Data supplied START
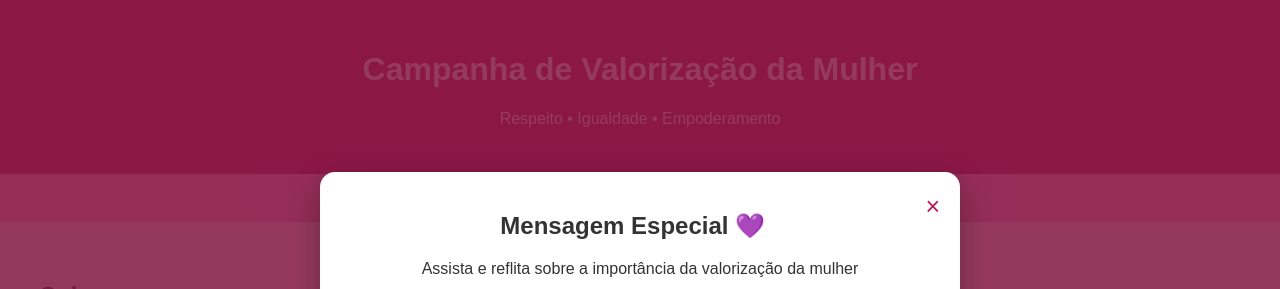
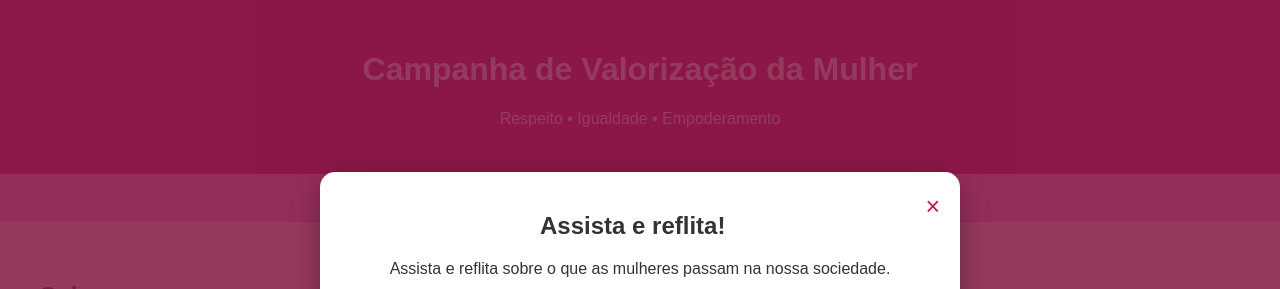
Before and after one commit to pedroucha/A_importancia_da_valorizacao_da_mulher, a plain HTML site: page index.html in a window 1280 px wide. Shown: the top 289 px of the page. Drawn offline with Linux system fonts and the light colour scheme.

Commit message:
Update popup message content in index.html
The popup message content was updated to reflect a more engaging invitation to reflect on women's experiences in society.

```diff
--- a/index.html
+++ b/index.html
@@ -134,8 +134,8 @@
 <div id="popup">
   <div class="popup-content">
     <span id="closeBtn">&times;</span>
-    <h2>Mensagem Especial 💜</h2>
-    <p>Assista e reflita sobre a importância da valorização da mulher</p>
+    <h2>Assista e reflita!</h2>
+    <p>Assista e reflita sobre o que as mulheres passam na nossa sociedade.</p>
 
     <video id="video" controls autoplay muted height="300" width="200">
       <source src="videoCampanhaValorizaçãoDaMulher.mp4" type="video/mp4">
```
Data supplied END
# Requirement
Locate the word "content" in the records above, and return each line that has it.

# Finished task
Update popup message content in index.html
The popup message content was updated to reflect a more engaging invitation to reflect on women's experiences in society.
   <div class="popup-content">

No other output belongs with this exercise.